User interface change data →

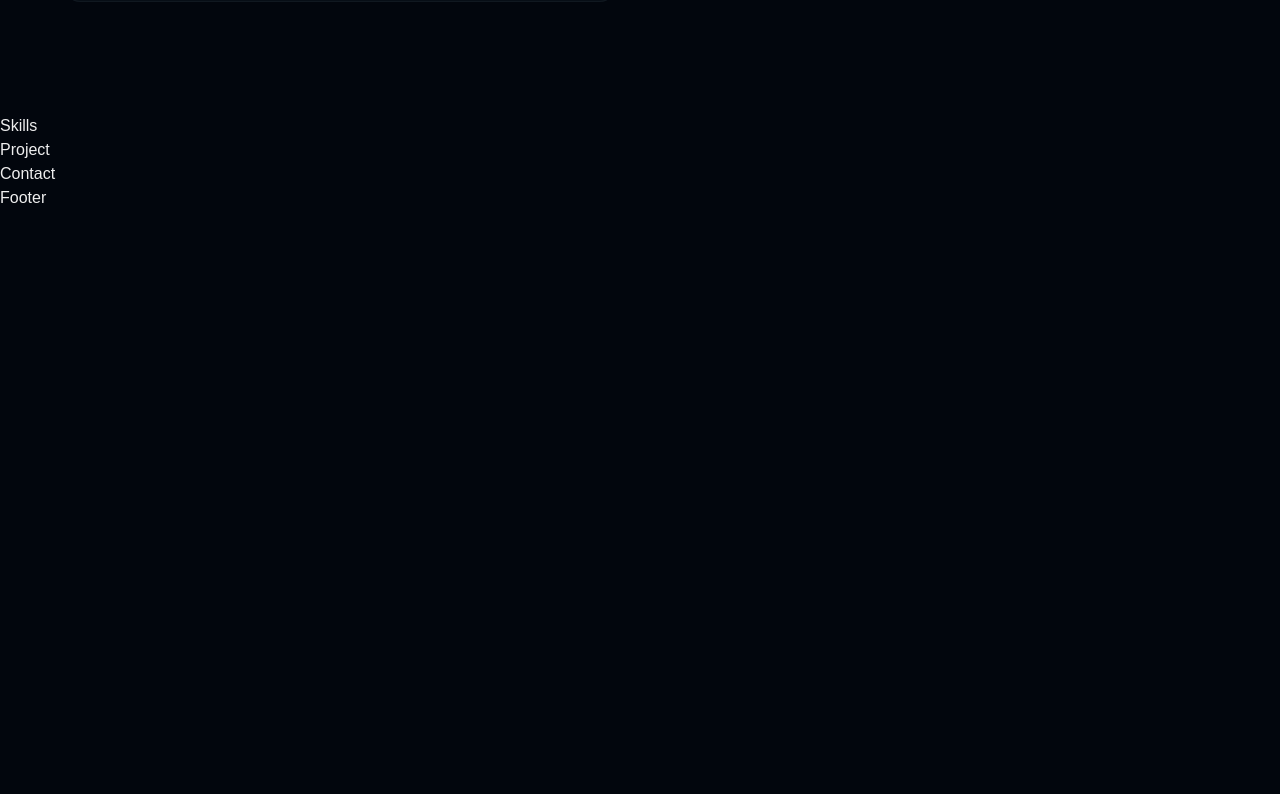
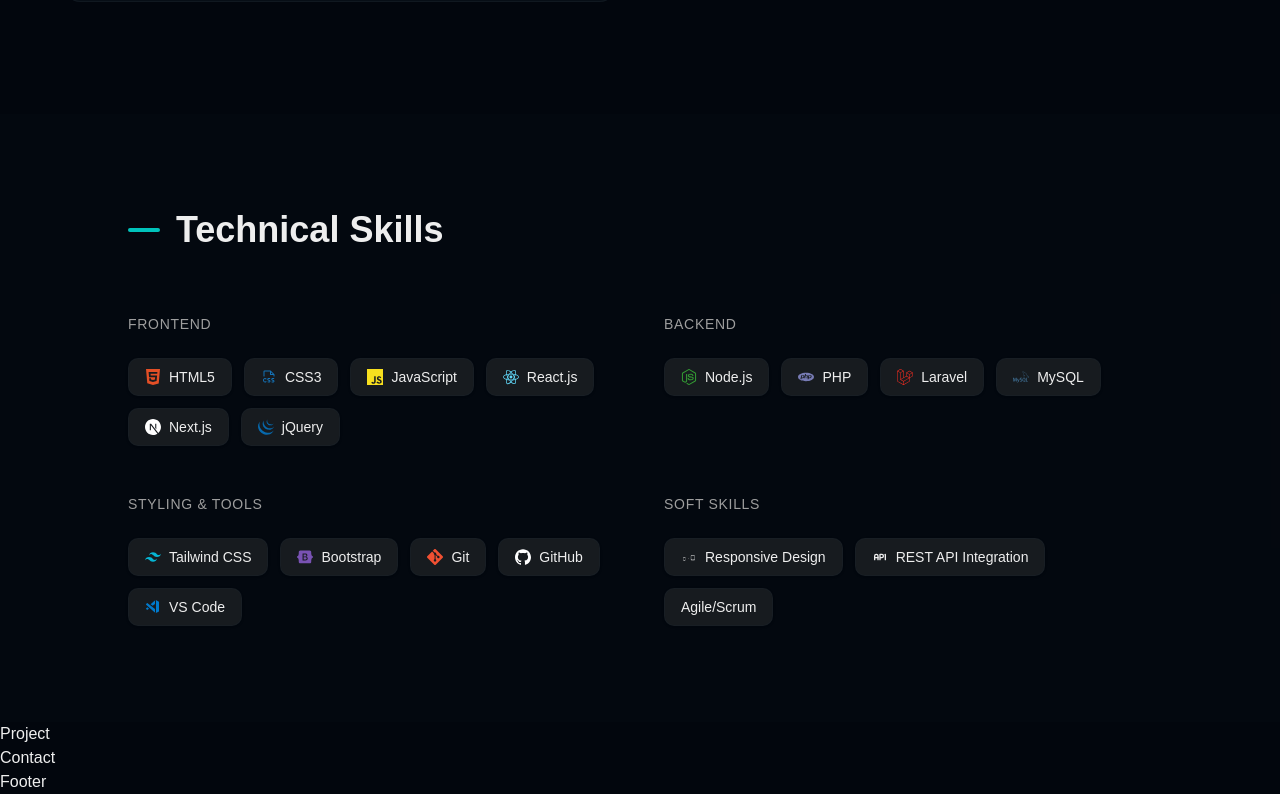
Before and after one commit to CodingWithLaiba/My_Portfolio, a React (Vite) app in the folder my-protfilo/: page / in a window 1280 px wide. Shown: the part 1993-2787 px from the top of the page. Before the commit the page ends 2203 px from the top, so only its background shows below. Built offline with nearby package versions, Linux system fonts and the light colour scheme.

Commit message:
Edit the Skill section

```diff
--- a/my-protfilo/src/components/Skills.jsx
+++ b/my-protfilo/src/components/Skills.jsx
@@ -1,9 +1,139 @@
-import React from 'react'
+import { motion } from "framer-motion";
+import {
+  SiHtml5,
 
-function Skills() {
+  SiJavascript,
+  SiReact,
+  SiNextdotjs,
+  SiJquery,
+  SiPhp,
+  SiLaravel,
+  SiMysql,
+  SiTailwindcss,
+  SiBootstrap,
+  SiGit,
+  SiGithub,
+   SiNodedotjs,
+} from "react-icons/si";
+
+import { PiFileCss} from "react-icons/pi";
+import { VscVscodeInsiders } from "react-icons/vsc";
+import { DiResponsive } from "react-icons/di";
+import { TbApi } from "react-icons/tb";
+
+
+const skillCategories = [
+  {
+    title: "Frontend",
+    skills: [
+      { name: "HTML5", icon: SiHtml5, color: "#E34F26" },
+      { name: "CSS3", icon: PiFileCss, color: "#1572B6" },
+      { name: "JavaScript", icon: SiJavascript, color: "#F7DF1E" },
+      { name: "React.js", icon: SiReact, color: "#61DAFB" },
+      { name: "Next.js", icon: SiNextdotjs, color: "#ffffff" },
+      { name: "jQuery", icon: SiJquery, color: "#0769AD" },
+    ],
+  },
+  {
+    title: "Backend",
+    skills: [
+      { name: "Node.js", icon: SiNodedotjs, color: "#339933" },
+      { name: "PHP", icon: SiPhp, color: "#777BB4" },
+      { name: "Laravel", icon: SiLaravel, color: "#FF2D20" },
+      { name: "MySQL", icon: SiMysql, color: "#4479A1" },
+    ],
+  },
+  {
+    title: "Styling & Tools",
+    skills: [
+      { name: "Tailwind CSS", icon: SiTailwindcss, color: "#06B6D4" },
+      { name: "Bootstrap", icon: SiBootstrap, color: "#7952B3" },
+      { name: "Git", icon: SiGit, color: "#F05032" },
+      { name: "GitHub", icon: SiGithub, color: "#ffffff" },
+      { name: "VS Code", icon: VscVscodeInsiders, color: "#007ACC" },
+    ],
+  },
+  {
+    title: "Soft Skills",
+    skills: [
+      { name: "Responsive Design", icon: DiResponsive, color: "#ffffff" },
+      { name: "REST API Integration", icon: TbApi, color: "" },
+      { name: "Agile/Scrum", icon: null, color: "" },
+    ],
+  },
+];
+
+const containerVariants = {
+  hidden: { opacity: 0 },
+  show: {
+    opacity: 1,
+    transition: {
+      staggerChildren: 0.1,
+    },
+  },
+};
+
+const itemVariants = {
+  hidden: { opacity: 0, y: 20 },
+  show: {
+    opacity: 1,
+    y: 0,
+    transition: { type: "spring", stiffness: 300, damping: 24 },
+  },
+};
+
+export default function Skills() {
   return (
-    <div>Skills</div>
-  )
+    <section id="skills" className="py-24 bg-card/30">
+      <div className="container mx-auto px-6 md:px-12">
+        <motion.div
+          initial={{ opacity: 0, y: 20 }}
+          whileInView={{ opacity: 1, y: 0 }}
+          viewport={{ once: true, margin: "-100px" }}
+          transition={{ duration: 0.5 }}
+          className="max-w-5xl mx-auto"
+        >
+          <h2 className="text-3xl md:text-4xl font-bold mb-16 flex items-center gap-4">
+            <span className="w-8 h-1 bg-primary rounded-full"></span>
+            Technical Skills
+          </h2>
+
+          <div className="grid md:grid-cols-2 gap-12">
+            {skillCategories.map((category, idx) => (
+              <div key={idx}>
+                <h3 className="text-lg font-medium text-muted-foreground mb-6 uppercase tracking-wider text-sm">
+                  {category.title}
+                </h3>
+                <motion.div
+                  variants={containerVariants}
+                  initial="hidden"
+                  whileInView="show"
+                  viewport={{ once: true, margin: "-50px" }}
+                  className="flex flex-wrap gap-3"
+                >
+                  {category.skills.map((skill, sIdx) => (
+                    <motion.div
+                      key={sIdx}
+                      variants={itemVariants}
+                      whileHover={{ scale: 1.05, y: -2 }}
+                      className="flex items-center gap-2 px-4 py-2 bg-secondary border border-border/50 rounded-lg text-sm font-medium hover:border-primary/50 transition-colors shadow-sm cursor-default"
+                      data-testid={`skill-badge-${skill.name.toLowerCase().replace(/[^a-z0-9]/g, "-")}`}
+                    >
+                      {skill.icon && (
+                        <skill.icon
+                          style={{ color: skill.color }}
+                          className="w-4 h-4"
+                        />
+                      )}
+                      {skill.name}
+                    </motion.div>
+                  ))}
+                </motion.div>
+              </div>
+            ))}
+          </div>
+        </motion.div>
+      </div>
+    </section>
+  );
 }
-
-export default Skills
```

Task item → Copy out each line of the records that holds the string "className".

Exercise response →
+    <section id="skills" className="py-24 bg-card/30">
+      <div className="container mx-auto px-6 md:px-12">
+          className="max-w-5xl mx-auto"
+          <h2 className="text-3xl md:text-4xl font-bold mb-16 flex items-center gap-4">
+            <span className="w-8 h-1 bg-primary rounded-full"></span>
+          <div className="grid md:grid-cols-2 gap-12">
+                <h3 className="text-lg font-medium text-muted-foreground mb-6 uppercase tracking-wider text-sm">
+                  className="flex flex-wrap gap-3"
+                      className="flex items-center gap-2 px-4 py-2 bg-secondary border border-border/50 rounded-lg text-sm font-medium hover:border-primary/50 transition-colors shadow-sm cursor-default"
+                          className="w-4 h-4"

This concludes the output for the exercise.